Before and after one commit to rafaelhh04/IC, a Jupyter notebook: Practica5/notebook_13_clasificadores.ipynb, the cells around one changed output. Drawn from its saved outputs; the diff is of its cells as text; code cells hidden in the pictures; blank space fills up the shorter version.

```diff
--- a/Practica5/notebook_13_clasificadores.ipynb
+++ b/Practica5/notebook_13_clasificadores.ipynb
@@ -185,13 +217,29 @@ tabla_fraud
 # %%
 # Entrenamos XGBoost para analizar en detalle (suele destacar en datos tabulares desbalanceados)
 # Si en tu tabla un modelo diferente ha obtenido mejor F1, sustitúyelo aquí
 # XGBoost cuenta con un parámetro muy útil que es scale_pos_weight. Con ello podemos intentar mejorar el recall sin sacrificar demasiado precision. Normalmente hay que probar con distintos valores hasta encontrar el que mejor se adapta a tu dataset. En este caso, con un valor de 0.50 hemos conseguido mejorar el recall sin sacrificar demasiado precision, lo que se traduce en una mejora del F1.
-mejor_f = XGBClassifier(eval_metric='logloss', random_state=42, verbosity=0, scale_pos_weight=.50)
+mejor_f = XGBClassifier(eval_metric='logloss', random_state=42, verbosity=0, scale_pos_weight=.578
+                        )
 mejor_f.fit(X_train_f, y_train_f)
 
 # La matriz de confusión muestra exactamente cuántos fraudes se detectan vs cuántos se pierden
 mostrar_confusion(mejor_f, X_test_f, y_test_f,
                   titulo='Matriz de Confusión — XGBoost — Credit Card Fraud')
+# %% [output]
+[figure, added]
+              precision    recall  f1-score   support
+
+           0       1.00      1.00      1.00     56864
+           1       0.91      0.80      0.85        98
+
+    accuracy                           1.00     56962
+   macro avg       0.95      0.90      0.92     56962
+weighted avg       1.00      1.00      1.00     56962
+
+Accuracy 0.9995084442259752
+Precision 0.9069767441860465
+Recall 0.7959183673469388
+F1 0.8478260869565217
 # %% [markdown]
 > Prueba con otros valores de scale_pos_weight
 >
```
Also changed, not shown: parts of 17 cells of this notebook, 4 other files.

◇ ◇ ◇

[Assignment] Retype the whole listing, matching it exactly.

[Response to the exercise]
Before and after one commit to rafaelhh04/IC, a Jupyter notebook: Practica5/notebook_13_clasificadores.ipynb, the cells around one changed output. Drawn from its saved outputs; the diff is of its cells as text; code cells hidden in the pictures; blank space fills up the shorter version.

```diff
--- a/Practica5/notebook_13_clasificadores.ipynb
+++ b/Practica5/notebook_13_clasificadores.ipynb
@@ -185,13 +217,29 @@ tabla_fraud
 # %%
 # Entrenamos XGBoost para analizar en detalle (suele destacar en datos tabulares desbalanceados)
 # Si en tu tabla un modelo diferente ha obtenido mejor F1, sustitúyelo aquí
 # XGBoost cuenta con un parámetro muy útil que es scale_pos_weight. Con ello podemos intentar mejorar el recall sin sacrificar demasiado precision. Normalmente hay que probar con distintos valores hasta encontrar el que mejor se adapta a tu dataset. En este caso, con un valor de 0.50 hemos conseguido mejorar el recall sin sacrificar demasiado precision, lo que se traduce en una mejora del F1.
-mejor_f = XGBClassifier(eval_metric='logloss', random_state=42, verbosity=0, scale_pos_weight=.50)
+mejor_f = XGBClassifier(eval_metric='logloss', random_state=42, verbosity=0, scale_pos_weight=.578
+                        )
 mejor_f.fit(X_train_f, y_train_f)
 
 # La matriz de confusión muestra exactamente cuántos fraudes se detectan vs cuántos se pierden
 mostrar_confusion(mejor_f, X_test_f, y_test_f,
                   titulo='Matriz de Confusión — XGBoost — Credit Card Fraud')
+# %% [output]
+[figure, added]
+              precision    recall  f1-score   support
+
+           0       1.00      1.00      1.00     56864
+           1       0.91      0.80      0.85        98
+
+    accuracy                           1.00     56962
+   macro avg       0.95      0.90      0.92     56962
+weighted avg       1.00      1.00      1.00     56962
+
+Accuracy 0.9995084442259752
+Precision 0.9069767441860465
+Recall 0.7959183673469388
+F1 0.8478260869565217
 # %% [markdown]
 > Prueba con otros valores de scale_pos_weight
 >
```
Also changed, not shown: parts of 17 cells of this notebook, 4 other files.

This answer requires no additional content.